The essence of the story being the tale of two couples one straight and Mormon in which the husband comes out as gay as he is being enticed by Roy Cohn, the infamous lawyer and former protege of Senator Joseph McCarthy (according to the play), to leave his estranged wife to take a Justice Dept. job in Washington, DC. The other a gay couple where one is diagnosed with AIDS. His partner can’t deal with it and abandons his partner, eventually winding up with the Mormon who eventually rejected Cohn’s offer because of the strings attached involving corrupt practices. The wife of Mormon, Harper Pitt acted by Bri McWhortor, is addicted to valium and has visions as does the drag queen partner in the gay couple Prior Walter played by Matt Koenig who, as the scion of a family that traces itself back to the 1066 Norman Invasion, has visitations from his ancestors, one who died from the Bubonic plague, another who was apparently gay and from some time after the Stuart Restoration, as well as an ominous voice warning of the coming of the Millennium.

Louis goes through agonies of guilt at his lack of constancy to his AIDS suffering boyfriend Prior. A former drag queen Belize performed by Anthony Simone, acts as a go between between Louis who has left Prior and Prior who is in the hospital through much of the play. Louis who represents the somewhat militant polemic leftist faction of the gay community, goes on a particularly insensitive rant about oppression in which he tries to explain that racism in the USA is political and not race based as he claims it is in Europe. This argument does not fly with Belize a black, gay person who experiences that racist oppression. This very clearly portrays the lack of relevance of much of the radical left in the mid eighties, as well as Louis’s own inability to commit to love.

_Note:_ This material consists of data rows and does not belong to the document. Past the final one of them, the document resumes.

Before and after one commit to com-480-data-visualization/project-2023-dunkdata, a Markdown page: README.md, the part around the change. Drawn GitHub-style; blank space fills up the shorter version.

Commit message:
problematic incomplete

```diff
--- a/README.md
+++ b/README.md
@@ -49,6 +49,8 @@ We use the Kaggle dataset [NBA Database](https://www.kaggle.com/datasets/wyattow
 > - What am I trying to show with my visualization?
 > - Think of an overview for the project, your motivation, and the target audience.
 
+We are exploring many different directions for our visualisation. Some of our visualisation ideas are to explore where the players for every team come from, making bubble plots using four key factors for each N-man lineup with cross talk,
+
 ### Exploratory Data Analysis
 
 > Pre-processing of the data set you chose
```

There are various displays of psychotic/prophetic episodes that revolve around the seemingly end of the world presence of AIDS which emerged in the 1980’s in the Gay Community and was initially almost invariably fatal, much like the Bubonic Plague of the Middle Ages. The play’s author Tony Kushner, who wrote it in 1985 in the midst of the AIDS crisis, does an admirable job conveying the sense of despair, fear, and escapism of the period before ACT UP had appeared in 1987, demanding greater Government funding and research to cure the disease. There is something of a Poe like macabre quality to the play whose “The Masque of the Red Death” Kushner’s work evokes at times.

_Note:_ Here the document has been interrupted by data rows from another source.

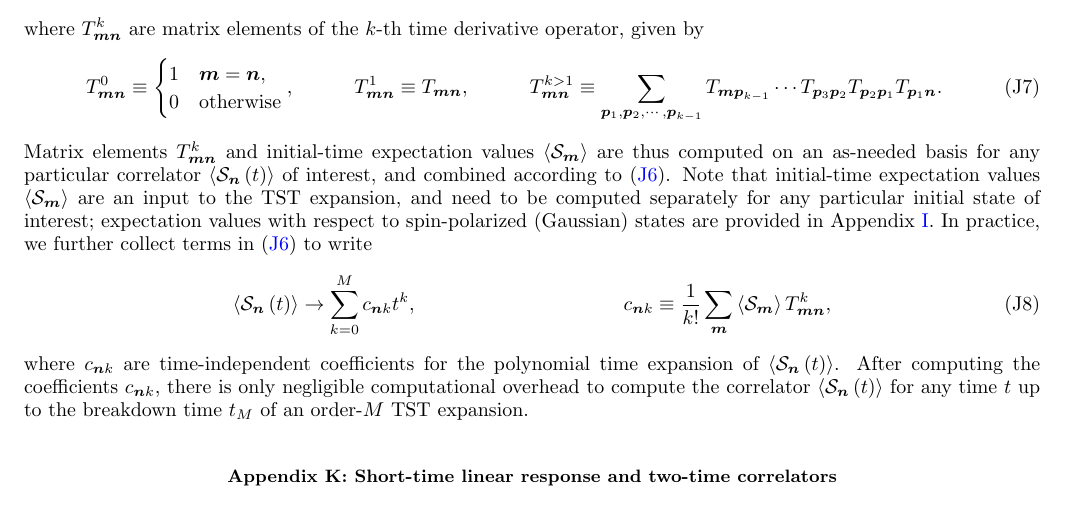
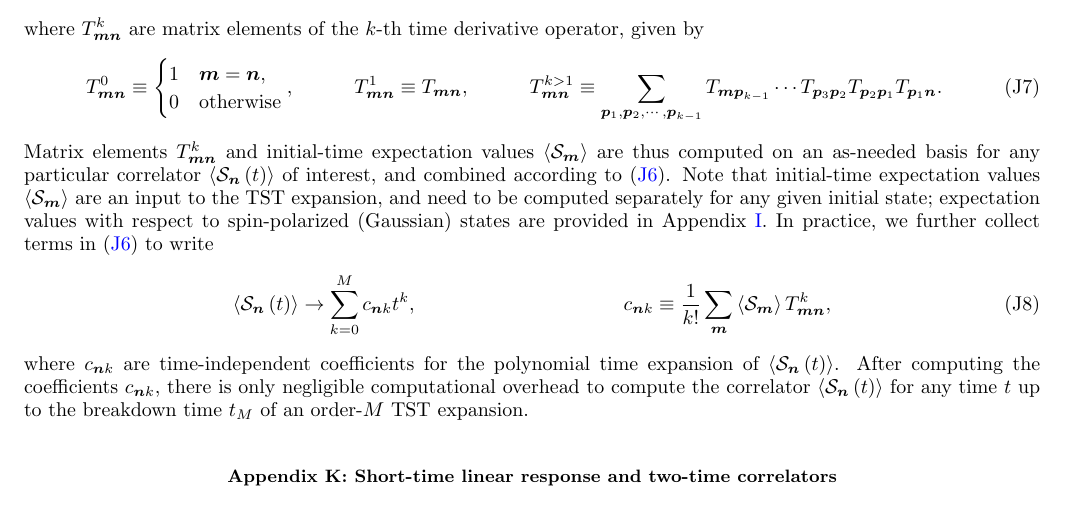
Before and after one commit to perlinm/rey_research, a LaTeX paper (soc_squeezing/collective_paper/collective_spin.tex): part of page 18 of 19, cut so that both start at the same text. Compiled offline with pdfLaTeX.

Commit message:
minor wording change in an appendix

```diff
--- a/soc_squeezing/collective_paper/collective_spin.tex
+++ b/soc_squeezing/collective_paper/collective_spin.tex
@@ -1828,10 +1828,10 @@ $\bk{\S_{\v m}}$ are thus computed on an as-needed basis for any
 particular correlator $\bk{\S_{\v n}\p{t}}$ of interest, and combined
 according to \eqref{eq:tutorial_TST}.  Note that initial-time
 expectation values $\bk{\S_{\v m}}$ are an input to the TST expansion,
-and need to be computed separately for any particular initial state of
-interest; expectation values with respect to spin-polarized (Gaussian)
-states are provided in Appendix \ref{sec:initial_conditions}.  In
-practice, we further collect terms in \eqref{eq:tutorial_TST} to write
+and need to be computed separately for any given initial state;
+expectation values with respect to spin-polarized (Gaussian) states
+are provided in Appendix \ref{sec:initial_conditions}.  In practice,
+we further collect terms in \eqref{eq:tutorial_TST} to write
 \begin{align}
   \bk{\S_{\v n}\p{t}} \to \sum_{k=0}^M c_{\v n k} t^k,
   &&
```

The carnival mask, which had its origins in the plague, perhaps analogized as the Drag Queen’s makeup both could be symbols hiding the presence of the immanent death inherent in these mass killers. What made AIDS particularly demonic was the seemingly specific type of victims, Gays, Intravenous Drug Users and Hemophiliacs, that inspired religious fundamentalists to revile its victims as suffering from the wrath of a deity. This is turned on its head by the author by focusing on Mormons, a fundamentalist religion that was also somewhat outcast, thus creating a duality. This duality the extremely conservative, no drug, no sex except for reproduction Mormons weighed against the pro-drug and promiscuous sex of the Gay community, creates an interesting set of straw men for Kushner to then demolish with his humanistic approach that defies the conventions of each community, offering a way for a deeper understanding of the human fallibility and commonality found with this.

Cohn is an interesting example, extreme right winger, hounded Judge Irving Kaufman in the Rosenberg Trial, according to the play, to execute the convicted Ethel Rosenberg, who could have been spared the death penalty but for Cohn’s efforts (according to subsequent evidence was only guilty of supporting her husband, not of espionage). Cohn was an assistant to United States Attorney Irving Saypol, successful prosecutor of Alger Hiss and prosecutor in the 1951 Rosenberg trial.

In the play Cohn is portrayed as a Machiavellian schemer and power broker who is at the end of his tether, sick with AIDS himself, although denying it to the end, even threatening to ruin his doctor if information was released. Yet he is portrayed with some sensitivity, a warped soul who turns to his young proteges for affection, and in turn promotes them to positions of power in the Republican establishment. He brags at one point of having Nancy Regan’s personal number. This is a commentary both on the dark side of the Gay community, and also on the corrupting influence of power. Cohn’s protege, the Mormon Joe Pitt, played by Adam Schroeder, although in the closet, is admirably able to distinguish between the ethical position of his office, as a low paid law clerk in New York, and the temptation to power and better pay in Washington, DC., working for Attorney General Ed Meese, but owing Cohn a favor, in this case to bury the investigation that would lead to Cohn’s disbarment.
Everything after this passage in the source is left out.